Why Carlos Ghosn chose the life of a fugitive
At lunchtime on Christmas Day, after a year wrestling with the Japanese justice system and watching his wealth and business legacy evaporate, Carlos Ghosn was close to snapping-point.
The 65-year-old former Nissan chairman imagined many bleak years confined to Tokyo, fighting — perhaps unsuccessfully — to clear his name. Even toying with the idea of making a television or Hollywood drama about his experiences could not dispel the gloom. Facing the possibility of prison time, and especially following a dispiriting meeting with lawyers and Japanese court officials on December 25, he had started telling friends he “might be 75” before he ever left Japan.
But as a business leader who built a global reputation on planning and bold risk-taking, he had already hatched a meticulous, high-risk plan. For over three months, hidden by a mundane daily life of walks to a local French bakery and trips to the gym, Mr Ghosn had calculated a way to spirit himself out of Tokyo and into Lebanon — the country of his parents’ birth and where his image once appeared on a stamp.
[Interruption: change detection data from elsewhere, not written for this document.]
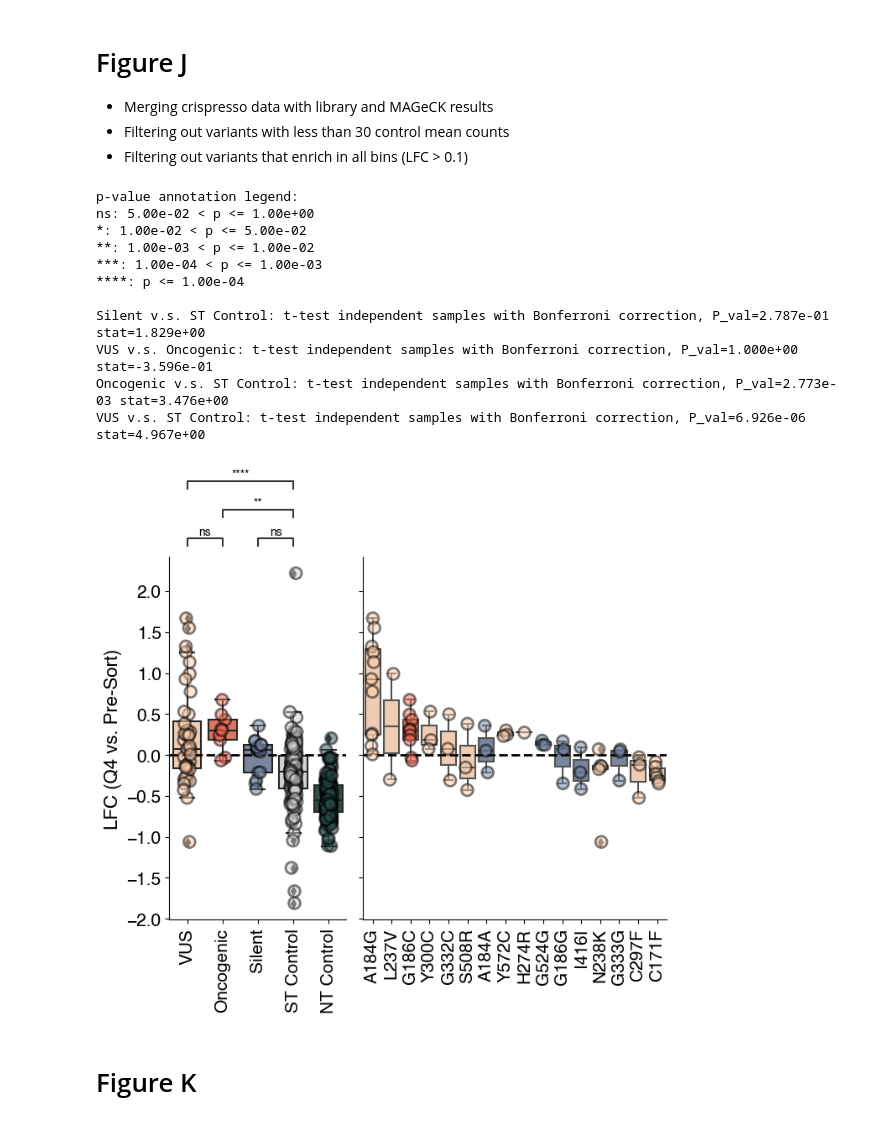
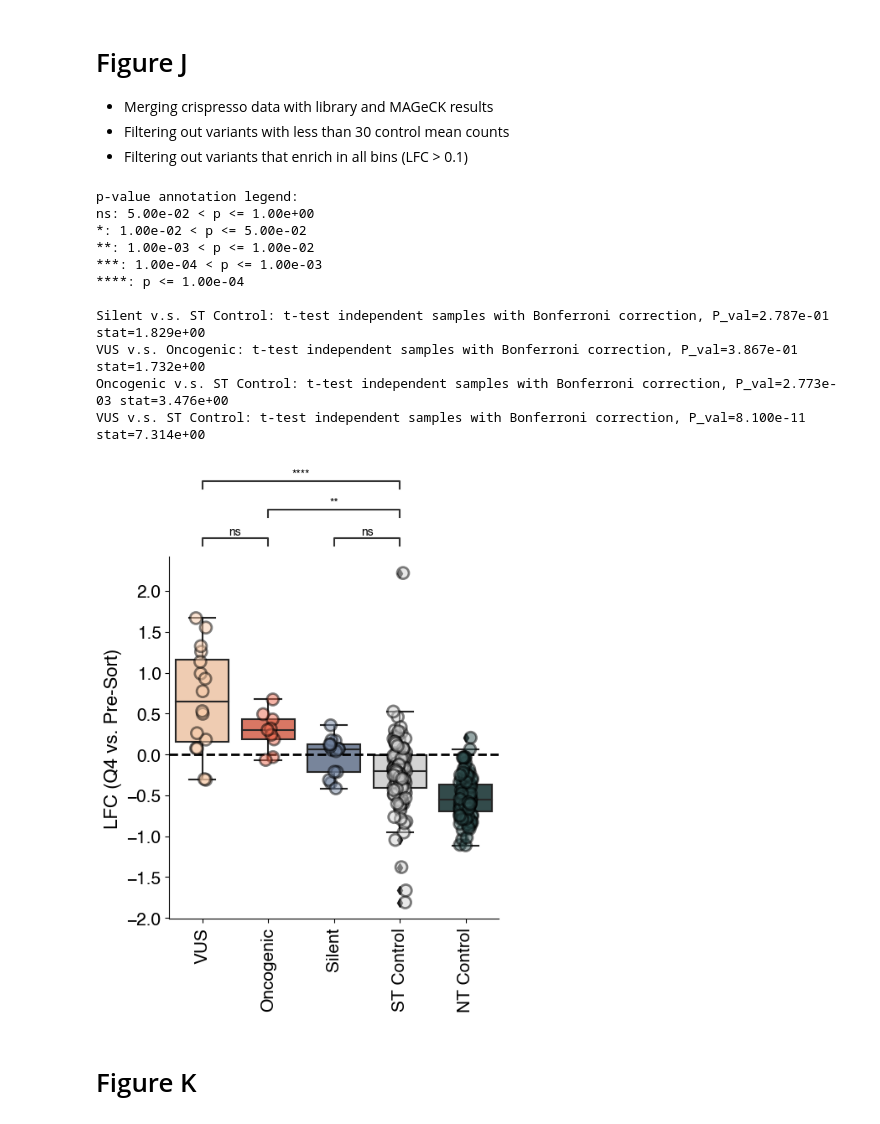
Before and after one commit to samgould2/KEAP1-mutLOH-prime-editing-sensor, a Jupyter notebook: main_figure.ipynb, the cells around one changed output. Cells and saved outputs as stored; diff of their text form; code cells hidden in the pictures.

Commit message:
figure updates

```diff
--- a/main_figure.ipynb
+++ b/main_figure.ipynb
@@ -325,7 +325,7 @@ for i in uniq_sgrnas:
         sg_list.append(i)
 # %%
 min_control_counts = 30
-min_corr_perc = 30
+min_corr_perc = 40
 min_corr_perc_silent = 20
 counts_threshold = 50
 
@@ -354,7 +354,7 @@ comb1 = pd.concat((controls, targeting2, silent))
 import statannot
 
 
-fig, ax = plt.subplots(1,2, figsize=(7,7), sharey=True, width_ratios=[.7,1.2])
+fig, ax = plt.subplots(1,1, figsize=(5,7), sharey=True) #, width_ratios=[.7,1.2])
 
 comb2 = comb1[comb1['bin']=='Q4 - High']
 
@@ -365,20 +365,20 @@ palette = ['#F9CBA8', '#ED6A50', '#7284A1', 'lightgrey', 'darkslategray']
 order2 = ['VUS', 'Oncogenic', 'Silent', 'ST Control', 'NT Control']
 comb2['label'] = [c_dict2[i] for i in comb2['classification']]
 
-sns.boxplot(data = comb2, x='label', y='LFC', ax=ax[0], order=order2, palette=palette,showfliers=True);
-sns.stripplot(data = comb2, x='label', y='LFC', ax=ax[0], hue='label', edgecolor='black',linewidth=2, s=10,alpha=.5, legend=False,hue_order=order2, order=order2, palette=palette);
+sns.boxplot(data = comb2, x='label', y='LFC', ax=ax, order=order2, palette=palette,showfliers=True);
+sns.stripplot(data = comb2, x='label', y='LFC', ax=ax, hue='label', edgecolor='black',linewidth=2, s=10,alpha=.5, legend=False,hue_order=order2, order=order2, palette=palette);
 
 #second part of plot
-targeting2 = comb2[comb2['label'].isin(['VUS', 'Oncogenic', 'Germline', 'Silent'])]
+#targeting2 = comb2[comb2['label'].isin(['VUS', 'Oncogenic', 'Germline', 'Silent'])]
 
-targeting2 = targeting2.sort_values(by='LFC', ascending=False)
+#targeting2 = targeting2.sort_values(by='LFC', ascending=False)
 
-sns.boxplot(data = targeting2, x='HGVSp', y='LFC', ax=ax[1], hue='label', dodge=False, hue_order= ['VUS', 'Oncogenic', 'Silent'], palette = palette,showfliers=True); #order=order,
-sns.stripplot(data = targeting2, x='HGVSp', y='LFC', ax=ax[1], hue='label',  hue_order= ['VUS', 'Oncogenic', 'Silent'], palette = palette, edgecolor='black',linewidth=2, s=10,alpha=.5, legend=False, dodge=False);#order=order,
+#sns.boxplot(data = targeting2, x='HGVSp', y='LFC', ax=ax[1], hue='label', dodge=False, hue_order= ['VUS', 'Oncogenic', 'Silent'], palette = palette,showfliers=True); #order=order,
+#sns.stripplot(data = targeting2, x='HGVSp', y='LFC', ax=ax[1], hue='label',  hue_order= ['VUS', 'Oncogenic', 'Silent'], palette = palette, edgecolor='black',linewidth=2, s=10,alpha=.5, legend=False, dodge=False);#order=order,
 
 
 statannot.add_stat_annotation(
-    ax[0],
+    ax,
     data=comb2,
     x='label',
     y='LFC',
@@ -388,50 +388,50 @@ statannot.add_stat_annotation(
         (("VUS"), ("ST Control")),
         (("Oncogenic"), ("ST Control")),
         (("ST Control"), ("Silent")),
         (("VUS"), ("Oncogenic")),
 
 
     ],
     test="t-test_ind",
     text_format="star",
     loc="outside",
 )
 
 #ax[0].set_ylim(-2,2)
-ax[0].spines[['top', 'right']].set_visible(False)
-ax[0].tick_params(axis='both', which='major', labelsize=15)
+ax.spines[['top', 'right']].set_visible(False)
+ax.tick_params(axis='both', which='major', labelsize=15)
 #ax[1].legend(fontsize=15)
-ax[1].legend().set_visible(False)
+#ax[1].legend().set_visible(False)
 
-ax[1].plot([-0.5,15.5], [0,0], linewidth=2, linestyle='dashed', color='black')
-ax[0].set_xlabel('')
-ax[0].set_ylabel('LFC (Q4 vs. Pre-Sort)', fontsize=16)
-ax[1].set_xticklabels(ax[1].get_xticklabels(), rotation=90)
-ax[0].set_xticklabels(ax[0].get_xticklabels(), rotation=90)
+#ax[1].plot([-0.5,15.5], [0,0], linewidth=2, linestyle='dashed', color='black')
+ax.set_xlabel('')
+ax.set_ylabel('LFC (Q4 vs. Pre-Sort)', fontsize=16)
+#ax[1].set_xticklabels(ax[1].get_xticklabels(), rotation=90)
+ax.set_xticklabels(ax.get_xticklabels(), rotation=90)
 
 
 
-ax[1].spines[['top', 'right']].set_visible(False)
-ax[1].tick_params(axis='both', which='major', labelsize=15)
+#ax[1].spines[['top', 'right']].set_visible(False)
+#ax[1].tick_params(axis='both', which='major', labelsize=15)
 
-ax[0].plot([-0.5,4.5], [0,0], linewidth=2, linestyle='dashed', color='black')
-ax[1].set_xlabel('')
-ax[1].set_ylabel('')
+ax.plot([-0.5,4.5], [0,0], linewidth=2, linestyle='dashed', color='black')
+#ax[1].set_xlabel('')
+#ax[1].set_ylabel('')
 fig.tight_layout()
-#fig.savefig('figj_v2.pdf')
+#fig.savefig('panel_J.pdf')
 # %% [output]
 p-value annotation legend:
 ns: 5.00e-02 < p <= 1.00e+00
 *: 1.00e-02 < p <= 5.00e-02
 **: 1.00e-03 < p <= 1.00e-02
 ***: 1.00e-04 < p <= 1.00e-03
 ****: p <= 1.00e-04
 
 Silent v.s. ST Control: t-test independent samples with Bonferroni correction, P_val=2.787e-01 stat=1.829e+00
-VUS v.s. Oncogenic: t-test independent samples with Bonferroni correction, P_val=1.000e+00 stat=-3.596e-01
+VUS v.s. Oncogenic: t-test independent samples with Bonferroni correction, P_val=3.867e-01 stat=1.732e+00
 Oncogenic v.s. ST Control: t-test independent samples with Bonferroni correction, P_val=2.773e-03 stat=3.476e+00
-VUS v.s. ST Control: t-test independent samples with Bonferroni correction, P_val=6.926e-06 stat=4.967e+00
+VUS v.s. ST Control: t-test independent samples with Bonferroni correction, P_val=8.100e-11 stat=7.314e+00
-[figure, old version]
+[figure, new version]
 # %% [markdown]
 # Figure K
 # %%
```
Also changed, not shown: parts of 3 cells of this notebook, 2 other files.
In the early afternoon of December 29, state broadcaster NHK, citing investigators, reported that footage retrieved from the court-ordered cameras angled above his front door showed Ghosn casually strolling alone out of the large house he was renting. For reasons that remain unclear, Mr Ghosn was not followed. Although Japan has a reputation for organisational competence, said one Japanese legal expert, it can leave surprisingly large loopholes. Nobody seems to have seen Mr Ghosn in Tokyo after 1pm that day but his timing was perfect — the whole of Japan was looking the other way as the country prepared for an unusually long New Year shutdown.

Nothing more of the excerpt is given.